Delta can gauge a position’s directional bias and also do so much more

Investors use “delta”—one of the most common terms in options trading—to describe risk in many different ways.

Directional bias

Delta can gauge a position’s directional bias. If, for example, the delta was +25, that would mean for every dollar up in XYZ an investor could expect to make 25 cents.

A positive delta indicates a bullish bias and a negative delta indicates a bearish bias.

Share equivalency

With a delta of -25, an investor would need to buy 25 shares to bring it back to a neutral 0 position. Delta above 50 means the option is in the money, and below 50 means out-of-the -money. At or around 50 means at-the-money.

Delta-hedging

Delta is the change in the option value when the underlying moves up by \$1. This also provides an idea of the directional risk. This one fact makes delta one of the most widely used Greeks.

Standard deviation

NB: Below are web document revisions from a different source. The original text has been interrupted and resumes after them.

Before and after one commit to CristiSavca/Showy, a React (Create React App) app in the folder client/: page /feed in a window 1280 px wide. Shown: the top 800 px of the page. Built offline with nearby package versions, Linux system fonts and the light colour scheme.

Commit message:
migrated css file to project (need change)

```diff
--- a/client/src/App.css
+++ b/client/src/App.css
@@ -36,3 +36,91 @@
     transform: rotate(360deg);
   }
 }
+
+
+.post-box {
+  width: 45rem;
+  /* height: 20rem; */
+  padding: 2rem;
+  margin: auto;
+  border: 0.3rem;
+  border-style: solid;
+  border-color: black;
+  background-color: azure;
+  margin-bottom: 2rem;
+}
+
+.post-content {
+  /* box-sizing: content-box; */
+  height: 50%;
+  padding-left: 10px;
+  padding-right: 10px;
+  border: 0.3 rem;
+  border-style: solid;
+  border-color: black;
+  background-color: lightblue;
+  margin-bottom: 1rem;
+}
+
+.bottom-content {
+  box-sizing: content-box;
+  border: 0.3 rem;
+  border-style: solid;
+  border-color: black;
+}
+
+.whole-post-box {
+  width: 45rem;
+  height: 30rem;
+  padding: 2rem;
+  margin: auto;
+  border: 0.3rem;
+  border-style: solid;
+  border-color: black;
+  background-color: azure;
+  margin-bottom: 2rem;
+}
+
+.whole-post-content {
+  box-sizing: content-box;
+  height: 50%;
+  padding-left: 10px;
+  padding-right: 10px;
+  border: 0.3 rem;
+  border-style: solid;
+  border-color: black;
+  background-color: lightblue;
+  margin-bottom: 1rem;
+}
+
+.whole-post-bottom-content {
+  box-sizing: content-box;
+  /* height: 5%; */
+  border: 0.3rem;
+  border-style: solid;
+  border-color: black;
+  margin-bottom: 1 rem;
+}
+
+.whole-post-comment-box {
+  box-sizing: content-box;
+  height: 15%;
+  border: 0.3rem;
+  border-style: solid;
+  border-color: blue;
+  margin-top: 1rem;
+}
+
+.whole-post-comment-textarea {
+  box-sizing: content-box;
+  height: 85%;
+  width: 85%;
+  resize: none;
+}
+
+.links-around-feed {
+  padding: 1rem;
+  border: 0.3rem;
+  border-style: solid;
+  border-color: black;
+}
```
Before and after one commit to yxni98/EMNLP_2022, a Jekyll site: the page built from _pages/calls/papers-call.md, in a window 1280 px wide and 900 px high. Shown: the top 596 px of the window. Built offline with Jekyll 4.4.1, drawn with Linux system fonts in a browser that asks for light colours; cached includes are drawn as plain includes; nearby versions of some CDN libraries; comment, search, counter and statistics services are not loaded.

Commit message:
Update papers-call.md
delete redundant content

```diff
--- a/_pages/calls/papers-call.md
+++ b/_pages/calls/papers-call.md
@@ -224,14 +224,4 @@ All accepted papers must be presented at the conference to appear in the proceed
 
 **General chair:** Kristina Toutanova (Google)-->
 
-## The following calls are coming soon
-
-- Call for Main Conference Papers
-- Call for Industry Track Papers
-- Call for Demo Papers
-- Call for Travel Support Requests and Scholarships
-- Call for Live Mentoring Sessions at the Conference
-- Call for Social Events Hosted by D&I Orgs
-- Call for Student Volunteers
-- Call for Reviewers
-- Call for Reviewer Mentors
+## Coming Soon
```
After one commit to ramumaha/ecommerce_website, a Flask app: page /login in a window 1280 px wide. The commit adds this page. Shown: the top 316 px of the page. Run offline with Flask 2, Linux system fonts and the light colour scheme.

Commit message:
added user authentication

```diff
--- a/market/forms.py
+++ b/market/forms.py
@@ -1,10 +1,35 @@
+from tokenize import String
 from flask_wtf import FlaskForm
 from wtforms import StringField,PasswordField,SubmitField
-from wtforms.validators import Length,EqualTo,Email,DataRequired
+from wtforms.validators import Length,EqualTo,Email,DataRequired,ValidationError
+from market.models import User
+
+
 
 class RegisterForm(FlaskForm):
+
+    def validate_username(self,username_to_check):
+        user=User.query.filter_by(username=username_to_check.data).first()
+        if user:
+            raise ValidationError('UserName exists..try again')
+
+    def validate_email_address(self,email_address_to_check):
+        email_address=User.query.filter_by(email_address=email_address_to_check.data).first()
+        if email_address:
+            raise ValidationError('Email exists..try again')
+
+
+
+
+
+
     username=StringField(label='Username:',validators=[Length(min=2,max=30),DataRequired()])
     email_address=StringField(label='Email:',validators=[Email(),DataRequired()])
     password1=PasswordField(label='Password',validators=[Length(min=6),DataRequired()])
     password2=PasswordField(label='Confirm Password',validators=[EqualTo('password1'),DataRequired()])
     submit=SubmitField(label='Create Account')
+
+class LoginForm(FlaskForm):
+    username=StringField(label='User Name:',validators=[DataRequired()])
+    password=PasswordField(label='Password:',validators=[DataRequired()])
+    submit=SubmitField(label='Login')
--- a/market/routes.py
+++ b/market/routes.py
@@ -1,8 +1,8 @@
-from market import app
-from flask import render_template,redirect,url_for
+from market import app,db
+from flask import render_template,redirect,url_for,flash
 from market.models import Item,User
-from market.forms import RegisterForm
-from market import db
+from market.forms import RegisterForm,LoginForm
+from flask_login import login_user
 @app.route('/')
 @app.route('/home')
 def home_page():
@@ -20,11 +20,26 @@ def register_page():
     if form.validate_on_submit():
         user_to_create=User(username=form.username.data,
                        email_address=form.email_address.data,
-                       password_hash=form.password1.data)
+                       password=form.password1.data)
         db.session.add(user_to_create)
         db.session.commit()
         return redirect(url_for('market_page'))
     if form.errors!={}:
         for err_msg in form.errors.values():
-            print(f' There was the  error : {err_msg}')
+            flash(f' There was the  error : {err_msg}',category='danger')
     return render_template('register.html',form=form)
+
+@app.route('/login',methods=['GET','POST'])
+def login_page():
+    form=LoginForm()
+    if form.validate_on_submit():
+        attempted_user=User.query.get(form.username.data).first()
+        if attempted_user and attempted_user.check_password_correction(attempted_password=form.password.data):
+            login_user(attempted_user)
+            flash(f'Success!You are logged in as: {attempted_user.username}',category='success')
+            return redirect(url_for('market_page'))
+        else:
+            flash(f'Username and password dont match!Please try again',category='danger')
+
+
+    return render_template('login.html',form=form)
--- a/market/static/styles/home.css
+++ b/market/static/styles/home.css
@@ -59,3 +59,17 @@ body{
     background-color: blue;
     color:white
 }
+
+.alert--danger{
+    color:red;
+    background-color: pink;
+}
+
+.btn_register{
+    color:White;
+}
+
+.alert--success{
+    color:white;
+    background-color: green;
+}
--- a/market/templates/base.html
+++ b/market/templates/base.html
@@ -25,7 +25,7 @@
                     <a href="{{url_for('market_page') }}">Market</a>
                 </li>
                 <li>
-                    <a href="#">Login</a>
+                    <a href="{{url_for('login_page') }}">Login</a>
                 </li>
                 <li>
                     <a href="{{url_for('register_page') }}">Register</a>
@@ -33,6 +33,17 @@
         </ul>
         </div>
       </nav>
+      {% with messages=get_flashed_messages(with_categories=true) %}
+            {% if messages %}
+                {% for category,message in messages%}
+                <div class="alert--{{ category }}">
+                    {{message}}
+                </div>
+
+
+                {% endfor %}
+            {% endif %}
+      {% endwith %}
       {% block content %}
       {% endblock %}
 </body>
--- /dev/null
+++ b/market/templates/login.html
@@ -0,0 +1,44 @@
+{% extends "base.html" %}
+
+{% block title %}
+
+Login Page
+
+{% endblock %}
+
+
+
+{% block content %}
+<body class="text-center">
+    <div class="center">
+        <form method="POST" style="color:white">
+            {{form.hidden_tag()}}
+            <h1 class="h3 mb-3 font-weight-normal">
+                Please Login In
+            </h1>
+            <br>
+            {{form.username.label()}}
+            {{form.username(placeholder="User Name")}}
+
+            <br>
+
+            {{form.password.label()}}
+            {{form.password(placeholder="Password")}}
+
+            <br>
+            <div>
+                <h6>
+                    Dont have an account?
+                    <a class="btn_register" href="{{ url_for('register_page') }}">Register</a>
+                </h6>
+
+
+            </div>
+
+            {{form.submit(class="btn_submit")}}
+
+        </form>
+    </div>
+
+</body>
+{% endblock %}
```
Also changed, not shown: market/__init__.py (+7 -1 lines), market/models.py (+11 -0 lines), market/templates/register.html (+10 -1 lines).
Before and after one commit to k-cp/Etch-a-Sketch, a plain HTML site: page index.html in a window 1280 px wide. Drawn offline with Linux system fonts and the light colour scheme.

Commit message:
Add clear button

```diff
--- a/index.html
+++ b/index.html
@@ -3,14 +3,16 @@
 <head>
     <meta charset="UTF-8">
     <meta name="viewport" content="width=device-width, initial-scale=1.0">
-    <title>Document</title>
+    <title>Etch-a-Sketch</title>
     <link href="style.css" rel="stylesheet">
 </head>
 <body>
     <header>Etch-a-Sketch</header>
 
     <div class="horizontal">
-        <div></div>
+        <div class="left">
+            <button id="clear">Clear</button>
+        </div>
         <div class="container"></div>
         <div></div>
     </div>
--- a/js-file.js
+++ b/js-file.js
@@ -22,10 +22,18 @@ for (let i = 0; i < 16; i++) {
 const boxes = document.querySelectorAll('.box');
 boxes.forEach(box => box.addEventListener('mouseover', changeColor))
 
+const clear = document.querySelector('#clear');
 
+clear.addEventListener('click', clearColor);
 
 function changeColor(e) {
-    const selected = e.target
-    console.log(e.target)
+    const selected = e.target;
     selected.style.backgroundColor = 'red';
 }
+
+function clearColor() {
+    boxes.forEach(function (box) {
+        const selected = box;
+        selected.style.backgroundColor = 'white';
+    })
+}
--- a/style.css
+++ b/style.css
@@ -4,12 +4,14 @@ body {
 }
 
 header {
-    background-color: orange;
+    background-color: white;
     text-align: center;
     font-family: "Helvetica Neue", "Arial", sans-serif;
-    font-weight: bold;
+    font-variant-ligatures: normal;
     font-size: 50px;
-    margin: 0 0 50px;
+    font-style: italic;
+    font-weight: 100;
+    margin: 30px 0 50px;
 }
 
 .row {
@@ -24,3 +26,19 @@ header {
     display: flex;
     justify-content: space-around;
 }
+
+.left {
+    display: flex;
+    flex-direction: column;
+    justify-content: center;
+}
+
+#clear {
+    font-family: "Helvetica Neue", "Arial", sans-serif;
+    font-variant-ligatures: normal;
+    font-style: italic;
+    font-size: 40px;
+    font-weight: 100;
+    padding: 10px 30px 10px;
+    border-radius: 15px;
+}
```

We can use delta to approximate probabilities. One standard deviation is equivalent to a 16 delta option and calculates the probability that this option is in-the-money, out-of-the-money and the probability of a touch on the 16 delta option.